Work request: No pictures, everything else exact: set down the entries in full.

◇ ◇ ◇ ◇ ◇

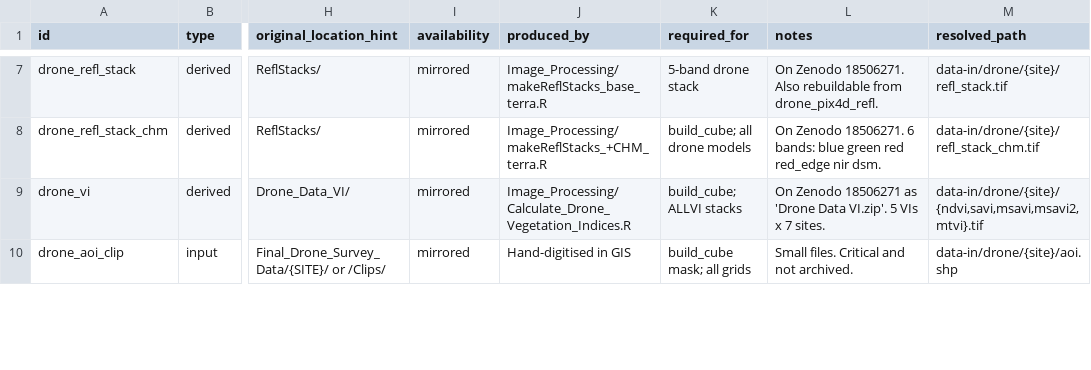
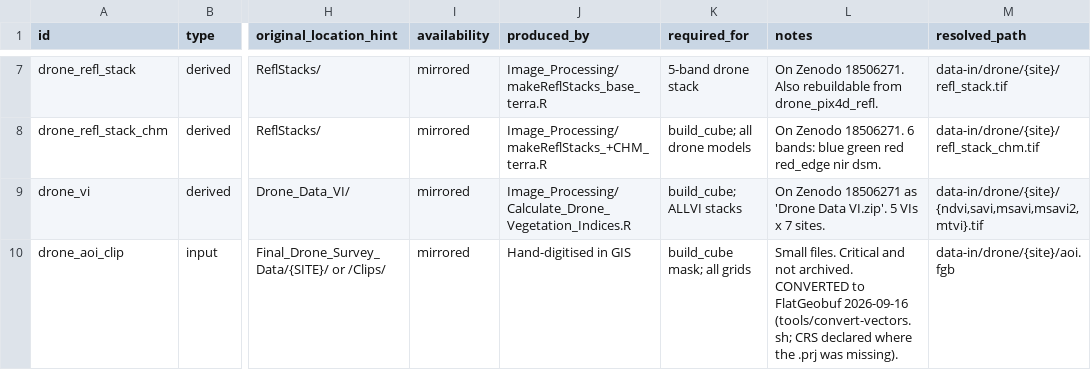
Before and after one commit to TESS-Laboratory/Slade_et_al_mapping_invasive_Neltuma_Kalahari, a CSV file: inst/manifest/data_manifest.csv, drawn as a sheet; only a part is shown, gaps mark what is left out; the diff covers the shown part only; the diff names each change by its address in the sheet, - before the commit and + after, or states it on an @@ line.

```diff
--- a/inst/manifest/data_manifest.csv
+++ b/inst/manifest/data_manifest.csv
-L10 (notes): …not archived.
+L10 (notes): …not archived. CONVERTED to FlatGeobuf 2026-09-16 (tools/convert-vectors.sh; CRS declared where the .prj was missing).
-M10 (resolved_path): data-in/drone/{site}/aoi.shp
+M10 (resolved_path): data-in/drone/{site}/aoi.fgb
```
Also changed, not shown: 10 edited cells elsewhere in this file, 5 other files.
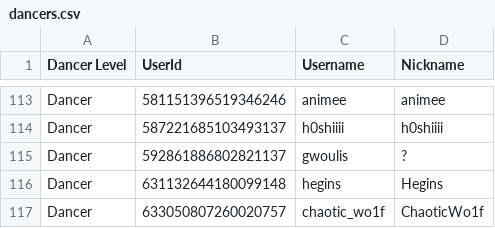
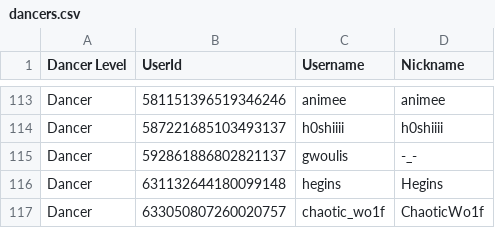
Before and after one commit to Club-Temptation/TempWorldPictures, a CSV file: web/dancers.csv, drawn as a sheet; only a part is shown, gaps mark what is left out.

Commit message:
Update Data From Discord and Google Sheets

```diff
--- a/web/dancers.csv
+++ b/web/dancers.csv
@@ -114,3 +114,3 @@ Dancer,581151396519346246,animee,animee
 Dancer,587221685103493137,h0shiiii,h0shiiii
-Dancer,592861886802821137,gwoulis,?
+Dancer,592861886802821137,gwoulis,-_-
 Dancer,631132644180099148,hegins,Hegins
```
Also changed, not shown: 1 other file.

◇ ◇ ◇ ◇ ◇

Task answer:
Before and after one commit to TESS-Laboratory/Slade_et_al_mapping_invasive_Neltuma_Kalahari, a CSV file: inst/manifest/data_manifest.csv, drawn as a sheet; only a part is shown, gaps mark what is left out; the diff covers the shown part only; the diff names each change by its address in the sheet, - before the commit and + after, or states it on an @@ line.

```diff
--- a/inst/manifest/data_manifest.csv
+++ b/inst/manifest/data_manifest.csv
-L10 (notes): …not archived.
+L10 (notes): …not archived. CONVERTED to FlatGeobuf 2026-09-16 (tools/convert-vectors.sh; CRS declared where the .prj was missing).
-M10 (resolved_path): data-in/drone/{site}/aoi.shp
+M10 (resolved_path): data-in/drone/{site}/aoi.fgb
```
Also changed, not shown: 10 edited cells elsewhere in this file, 5 other files.
Before and after one commit to Club-Temptation/TempWorldPictures, a CSV file: web/dancers.csv, drawn as a sheet; only a part is shown, gaps mark what is left out.

Commit message:
Update Data From Discord and Google Sheets

```diff
--- a/web/dancers.csv
+++ b/web/dancers.csv
@@ -114,3 +114,3 @@ Dancer,581151396519346246,animee,animee
 Dancer,587221685103493137,h0shiiii,h0shiiii
-Dancer,592861886802821137,gwoulis,?
+Dancer,592861886802821137,gwoulis,-_-
 Dancer,631132644180099148,hegins,Hegins
```
Also changed, not shown: 1 other file.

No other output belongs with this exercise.